Georgia's early-voter turnout is accelerating in the high-profile Senate runoff race between Democratic Sen. Raphael Warnock and Trump-backed Republican Herschel Walker — even after voters already crushed the state's in-person record for early voting the previous day.
"We are on a faster pace today than we were yesterday," Gabriel Sterling, chief operating officer for the Georgia Secretary of State, said in a tweet Tuesday.
"As of noon, we've had 118,130 Georgians cast an early vote today," Sterling tweeted, adding, "Don't know if it will stay that rapid."
On Monday, Georgia tallied more than 300,000 ballots cast in person, easily topping the state's previous one-day early voting record of about 233,000 votes cast, Sterling declared Monday night.
Monday's haul brought the Peach State's total turnout to nearly 504,000 votes, or 7.2% turnout from Georgia's 7 million active voters, according to data from the Secretary of State's Office.
The data show that more than 48% of early voters are white and about 38% are Black, and that Black voters are showing up to vote early at a higher turnout rate.

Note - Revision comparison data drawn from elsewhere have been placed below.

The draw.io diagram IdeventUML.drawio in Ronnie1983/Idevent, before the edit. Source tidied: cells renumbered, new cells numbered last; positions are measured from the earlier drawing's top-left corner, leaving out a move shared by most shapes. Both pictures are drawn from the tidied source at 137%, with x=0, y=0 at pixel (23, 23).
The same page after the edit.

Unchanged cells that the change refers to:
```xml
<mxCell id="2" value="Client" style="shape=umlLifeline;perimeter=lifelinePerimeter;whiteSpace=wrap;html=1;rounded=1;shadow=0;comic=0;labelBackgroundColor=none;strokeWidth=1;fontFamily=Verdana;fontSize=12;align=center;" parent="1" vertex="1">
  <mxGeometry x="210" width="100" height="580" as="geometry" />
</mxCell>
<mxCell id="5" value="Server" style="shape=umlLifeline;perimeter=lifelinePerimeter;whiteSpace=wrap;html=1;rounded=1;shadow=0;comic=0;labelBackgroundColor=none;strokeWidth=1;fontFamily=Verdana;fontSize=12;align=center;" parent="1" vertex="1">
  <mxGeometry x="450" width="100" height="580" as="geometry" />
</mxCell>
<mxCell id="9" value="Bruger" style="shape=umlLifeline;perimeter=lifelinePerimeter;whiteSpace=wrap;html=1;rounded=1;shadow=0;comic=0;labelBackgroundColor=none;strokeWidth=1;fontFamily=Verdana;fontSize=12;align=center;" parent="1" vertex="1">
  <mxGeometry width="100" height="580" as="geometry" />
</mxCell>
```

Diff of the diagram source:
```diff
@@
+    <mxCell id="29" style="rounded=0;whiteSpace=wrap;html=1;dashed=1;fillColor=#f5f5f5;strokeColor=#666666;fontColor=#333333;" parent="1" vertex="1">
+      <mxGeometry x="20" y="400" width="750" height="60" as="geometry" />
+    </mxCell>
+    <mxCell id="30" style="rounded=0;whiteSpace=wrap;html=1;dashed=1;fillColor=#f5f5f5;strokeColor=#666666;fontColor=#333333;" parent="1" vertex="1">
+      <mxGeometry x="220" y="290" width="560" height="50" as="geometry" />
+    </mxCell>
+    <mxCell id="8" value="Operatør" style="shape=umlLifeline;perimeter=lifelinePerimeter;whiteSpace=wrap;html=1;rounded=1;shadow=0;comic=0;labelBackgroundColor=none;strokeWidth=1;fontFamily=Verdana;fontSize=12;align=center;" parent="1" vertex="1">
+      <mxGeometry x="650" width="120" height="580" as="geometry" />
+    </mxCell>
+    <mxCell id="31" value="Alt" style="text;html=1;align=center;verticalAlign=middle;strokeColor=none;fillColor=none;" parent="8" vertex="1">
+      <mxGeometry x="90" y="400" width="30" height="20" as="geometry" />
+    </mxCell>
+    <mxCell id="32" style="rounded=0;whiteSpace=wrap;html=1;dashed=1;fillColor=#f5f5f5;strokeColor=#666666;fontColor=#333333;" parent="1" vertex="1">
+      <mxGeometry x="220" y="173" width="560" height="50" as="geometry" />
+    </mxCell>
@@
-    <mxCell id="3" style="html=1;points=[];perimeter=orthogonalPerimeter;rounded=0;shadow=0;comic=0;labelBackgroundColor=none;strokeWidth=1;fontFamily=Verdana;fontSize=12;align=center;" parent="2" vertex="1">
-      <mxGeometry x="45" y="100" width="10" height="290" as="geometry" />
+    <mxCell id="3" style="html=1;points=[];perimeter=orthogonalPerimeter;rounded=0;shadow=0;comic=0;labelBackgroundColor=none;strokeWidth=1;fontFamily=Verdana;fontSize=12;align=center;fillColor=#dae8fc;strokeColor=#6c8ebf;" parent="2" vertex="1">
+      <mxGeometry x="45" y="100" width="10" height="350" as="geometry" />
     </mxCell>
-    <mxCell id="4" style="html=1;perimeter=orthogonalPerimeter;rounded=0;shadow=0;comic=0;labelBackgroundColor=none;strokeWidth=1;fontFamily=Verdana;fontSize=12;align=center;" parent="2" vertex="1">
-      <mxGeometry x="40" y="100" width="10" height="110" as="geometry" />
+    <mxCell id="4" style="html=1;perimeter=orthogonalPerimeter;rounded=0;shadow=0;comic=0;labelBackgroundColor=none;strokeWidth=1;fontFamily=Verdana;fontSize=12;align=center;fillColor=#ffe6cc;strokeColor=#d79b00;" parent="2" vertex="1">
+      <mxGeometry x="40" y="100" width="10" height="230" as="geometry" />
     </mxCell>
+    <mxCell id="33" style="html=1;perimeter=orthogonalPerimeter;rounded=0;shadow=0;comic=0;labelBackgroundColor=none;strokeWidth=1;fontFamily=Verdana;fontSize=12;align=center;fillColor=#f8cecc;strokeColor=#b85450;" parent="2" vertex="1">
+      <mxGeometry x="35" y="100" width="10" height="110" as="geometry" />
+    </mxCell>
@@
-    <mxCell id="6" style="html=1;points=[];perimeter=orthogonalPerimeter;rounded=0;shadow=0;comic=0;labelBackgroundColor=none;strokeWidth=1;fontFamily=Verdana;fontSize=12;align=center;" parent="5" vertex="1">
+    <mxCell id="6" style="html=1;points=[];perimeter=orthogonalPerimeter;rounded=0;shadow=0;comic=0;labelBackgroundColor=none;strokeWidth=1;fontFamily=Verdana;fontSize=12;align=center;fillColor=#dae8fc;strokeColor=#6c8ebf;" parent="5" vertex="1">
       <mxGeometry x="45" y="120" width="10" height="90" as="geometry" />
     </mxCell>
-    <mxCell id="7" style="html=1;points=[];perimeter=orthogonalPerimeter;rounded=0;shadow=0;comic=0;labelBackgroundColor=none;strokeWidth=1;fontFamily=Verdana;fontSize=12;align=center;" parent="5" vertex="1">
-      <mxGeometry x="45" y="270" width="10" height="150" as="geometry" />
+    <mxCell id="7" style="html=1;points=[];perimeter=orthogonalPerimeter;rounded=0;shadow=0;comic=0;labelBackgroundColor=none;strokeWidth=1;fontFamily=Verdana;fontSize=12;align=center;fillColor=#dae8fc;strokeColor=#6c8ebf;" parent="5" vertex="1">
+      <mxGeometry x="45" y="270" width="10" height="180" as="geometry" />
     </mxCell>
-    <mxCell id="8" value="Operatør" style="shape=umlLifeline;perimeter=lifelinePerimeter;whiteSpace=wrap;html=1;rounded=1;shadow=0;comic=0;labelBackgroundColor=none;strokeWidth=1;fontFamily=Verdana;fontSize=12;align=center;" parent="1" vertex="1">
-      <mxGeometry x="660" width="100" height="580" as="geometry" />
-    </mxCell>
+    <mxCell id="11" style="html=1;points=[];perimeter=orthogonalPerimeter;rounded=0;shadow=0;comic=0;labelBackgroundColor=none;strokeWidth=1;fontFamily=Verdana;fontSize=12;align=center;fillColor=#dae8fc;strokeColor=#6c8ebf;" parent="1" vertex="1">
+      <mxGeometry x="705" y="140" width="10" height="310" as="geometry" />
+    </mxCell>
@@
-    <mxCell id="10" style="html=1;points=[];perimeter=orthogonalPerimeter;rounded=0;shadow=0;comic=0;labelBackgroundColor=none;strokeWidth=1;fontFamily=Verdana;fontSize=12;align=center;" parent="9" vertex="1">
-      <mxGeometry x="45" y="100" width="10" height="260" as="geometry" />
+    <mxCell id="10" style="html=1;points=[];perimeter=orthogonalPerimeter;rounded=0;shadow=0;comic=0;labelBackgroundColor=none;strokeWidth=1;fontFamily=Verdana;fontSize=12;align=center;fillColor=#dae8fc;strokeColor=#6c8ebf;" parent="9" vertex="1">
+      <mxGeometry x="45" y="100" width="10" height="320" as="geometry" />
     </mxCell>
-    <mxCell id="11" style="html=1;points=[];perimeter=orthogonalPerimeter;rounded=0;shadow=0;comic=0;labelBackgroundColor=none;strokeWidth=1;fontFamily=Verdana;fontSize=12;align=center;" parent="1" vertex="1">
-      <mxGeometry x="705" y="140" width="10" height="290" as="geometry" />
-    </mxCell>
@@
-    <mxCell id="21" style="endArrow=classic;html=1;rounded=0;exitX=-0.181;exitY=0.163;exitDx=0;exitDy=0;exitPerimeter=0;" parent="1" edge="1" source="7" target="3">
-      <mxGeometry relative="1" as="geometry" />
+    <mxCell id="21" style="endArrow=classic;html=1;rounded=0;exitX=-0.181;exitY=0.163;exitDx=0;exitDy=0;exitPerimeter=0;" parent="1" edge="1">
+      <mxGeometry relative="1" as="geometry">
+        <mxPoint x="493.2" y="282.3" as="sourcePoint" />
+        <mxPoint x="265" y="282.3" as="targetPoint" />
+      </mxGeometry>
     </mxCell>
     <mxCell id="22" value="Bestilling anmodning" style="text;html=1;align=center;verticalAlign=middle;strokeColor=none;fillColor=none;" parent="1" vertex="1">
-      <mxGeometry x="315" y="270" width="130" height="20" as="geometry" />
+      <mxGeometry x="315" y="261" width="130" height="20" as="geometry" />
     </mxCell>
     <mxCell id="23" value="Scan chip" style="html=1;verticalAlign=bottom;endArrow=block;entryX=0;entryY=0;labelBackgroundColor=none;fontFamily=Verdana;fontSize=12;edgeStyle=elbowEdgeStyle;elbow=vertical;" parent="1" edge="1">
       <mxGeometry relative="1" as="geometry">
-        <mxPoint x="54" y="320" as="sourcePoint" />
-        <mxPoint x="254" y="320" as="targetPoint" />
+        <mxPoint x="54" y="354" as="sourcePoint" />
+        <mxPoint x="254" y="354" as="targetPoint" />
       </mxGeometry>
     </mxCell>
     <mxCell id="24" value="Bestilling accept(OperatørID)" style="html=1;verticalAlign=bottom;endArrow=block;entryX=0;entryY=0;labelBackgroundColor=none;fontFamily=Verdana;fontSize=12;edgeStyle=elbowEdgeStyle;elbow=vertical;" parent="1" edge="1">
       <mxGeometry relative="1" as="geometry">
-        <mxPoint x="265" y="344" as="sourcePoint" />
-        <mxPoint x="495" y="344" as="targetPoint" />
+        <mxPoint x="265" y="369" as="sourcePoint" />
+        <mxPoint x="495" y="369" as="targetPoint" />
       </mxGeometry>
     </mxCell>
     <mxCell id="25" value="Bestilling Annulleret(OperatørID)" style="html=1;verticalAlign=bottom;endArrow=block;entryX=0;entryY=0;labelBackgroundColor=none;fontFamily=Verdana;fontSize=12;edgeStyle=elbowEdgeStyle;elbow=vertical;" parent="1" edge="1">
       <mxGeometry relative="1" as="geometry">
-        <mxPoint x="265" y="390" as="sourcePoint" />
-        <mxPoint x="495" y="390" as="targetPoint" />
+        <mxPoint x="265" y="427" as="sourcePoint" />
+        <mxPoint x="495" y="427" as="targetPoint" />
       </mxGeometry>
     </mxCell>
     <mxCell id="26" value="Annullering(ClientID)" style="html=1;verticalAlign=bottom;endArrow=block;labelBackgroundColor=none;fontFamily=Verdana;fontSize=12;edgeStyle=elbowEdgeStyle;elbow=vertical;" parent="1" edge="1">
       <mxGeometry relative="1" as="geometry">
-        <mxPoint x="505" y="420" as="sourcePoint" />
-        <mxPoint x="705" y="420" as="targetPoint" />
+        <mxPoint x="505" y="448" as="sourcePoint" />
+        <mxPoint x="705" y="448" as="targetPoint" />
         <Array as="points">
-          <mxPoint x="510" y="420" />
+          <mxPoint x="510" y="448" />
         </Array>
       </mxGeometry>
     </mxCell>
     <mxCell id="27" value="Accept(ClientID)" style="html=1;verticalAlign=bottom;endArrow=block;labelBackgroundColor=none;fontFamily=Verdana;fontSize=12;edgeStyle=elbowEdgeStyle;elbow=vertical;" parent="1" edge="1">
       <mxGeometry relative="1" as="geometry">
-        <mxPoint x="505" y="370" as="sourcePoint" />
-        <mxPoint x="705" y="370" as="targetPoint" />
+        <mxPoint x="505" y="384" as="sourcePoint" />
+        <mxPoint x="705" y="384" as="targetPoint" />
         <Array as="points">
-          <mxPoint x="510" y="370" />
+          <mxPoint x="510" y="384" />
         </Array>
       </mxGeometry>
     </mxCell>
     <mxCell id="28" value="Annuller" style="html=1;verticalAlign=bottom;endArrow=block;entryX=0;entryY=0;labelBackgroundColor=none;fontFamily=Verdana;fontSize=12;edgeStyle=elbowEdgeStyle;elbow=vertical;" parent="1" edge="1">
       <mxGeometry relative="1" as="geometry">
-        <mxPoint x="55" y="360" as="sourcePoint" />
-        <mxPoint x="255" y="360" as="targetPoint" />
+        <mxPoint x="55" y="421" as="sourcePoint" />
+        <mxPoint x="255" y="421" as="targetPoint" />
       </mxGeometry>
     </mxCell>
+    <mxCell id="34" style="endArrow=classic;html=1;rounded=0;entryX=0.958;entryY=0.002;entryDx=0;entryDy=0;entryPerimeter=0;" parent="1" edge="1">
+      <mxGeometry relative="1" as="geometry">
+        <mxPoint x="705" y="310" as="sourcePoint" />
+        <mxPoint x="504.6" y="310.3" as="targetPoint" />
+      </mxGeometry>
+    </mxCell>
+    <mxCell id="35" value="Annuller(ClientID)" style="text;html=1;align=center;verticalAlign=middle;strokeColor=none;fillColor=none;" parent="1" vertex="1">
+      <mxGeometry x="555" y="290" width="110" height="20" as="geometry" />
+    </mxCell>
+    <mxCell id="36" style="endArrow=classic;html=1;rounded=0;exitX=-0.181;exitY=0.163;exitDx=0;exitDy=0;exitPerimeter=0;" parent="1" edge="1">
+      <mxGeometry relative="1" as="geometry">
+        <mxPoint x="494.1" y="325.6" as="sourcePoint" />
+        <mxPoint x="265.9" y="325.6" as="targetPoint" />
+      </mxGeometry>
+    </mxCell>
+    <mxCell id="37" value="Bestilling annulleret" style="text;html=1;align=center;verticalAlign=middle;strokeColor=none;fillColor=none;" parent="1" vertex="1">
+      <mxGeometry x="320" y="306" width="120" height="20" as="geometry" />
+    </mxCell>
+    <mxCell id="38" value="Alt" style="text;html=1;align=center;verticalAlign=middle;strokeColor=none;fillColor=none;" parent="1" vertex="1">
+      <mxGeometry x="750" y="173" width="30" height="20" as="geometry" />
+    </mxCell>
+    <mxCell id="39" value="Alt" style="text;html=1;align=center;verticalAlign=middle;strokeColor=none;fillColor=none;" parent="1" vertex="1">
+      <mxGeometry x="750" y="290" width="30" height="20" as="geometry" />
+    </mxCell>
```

The early voter turnout also appears to skew female, 55% to 44%, according to the state elections office.
That data, which was last updated early Tuesday morning, had yet to include the latest voting numbers from Sterling's tweet.
The Dec. 6 runoff in Georgia was scheduled after neither Warnock nor Walker won more than 50% of the vote in the November general election. The election between the incumbent Democrat, who won his seat just one year earlier in another tight runoff election, and his GOP rival was one of the most competitive and expensive fights of the midterms.
Democrats have already locked up majority control of the Senate, meaning the outcome in Georgia will not sway the balance of power in the next Congress. Even if Walker wins, the chamber will be split 50-50, giving Democratic Vice President Kamala Harris the tie-breaking vote. But the race could have a major impact in 2024, where Senate Democrats are once again seen to be facing a tough electoral map.
Voters in Georgia showed up to polling places to cast their ballots Saturday, after the Warnock campaign won a state lawsuit to allow early voting that weekend. More than 157,000 votes were cast Saturday and Sunday, according to the state's data.
Warnock urged his supporters to head to the polls over the weekend as he looks to defend his seat in the purple state, which President Joe Biden narrowly won over former President Donald Trump in the 2020 election. Warnock and Democratic Sen. Jon Ossoff won both of Georgia's runoffs in that election cycle, delivering Democrats a narrow Senate majority that helped pass numerous pieces of Biden's legislative agenda.
Polls have showed Warnock and Walker neck-and-neck before and after the Nov. 8 general election. Walker, a former football star, has been backed by Trump and boosted by a cadre of top Republicans who have defended him through a series of personal scandals.
Warnock heads toward the runoff with a significant campaign cash advantage: $29 million cash on hand to Walker's $9.8 million, recent Federal Election Commission filings showed.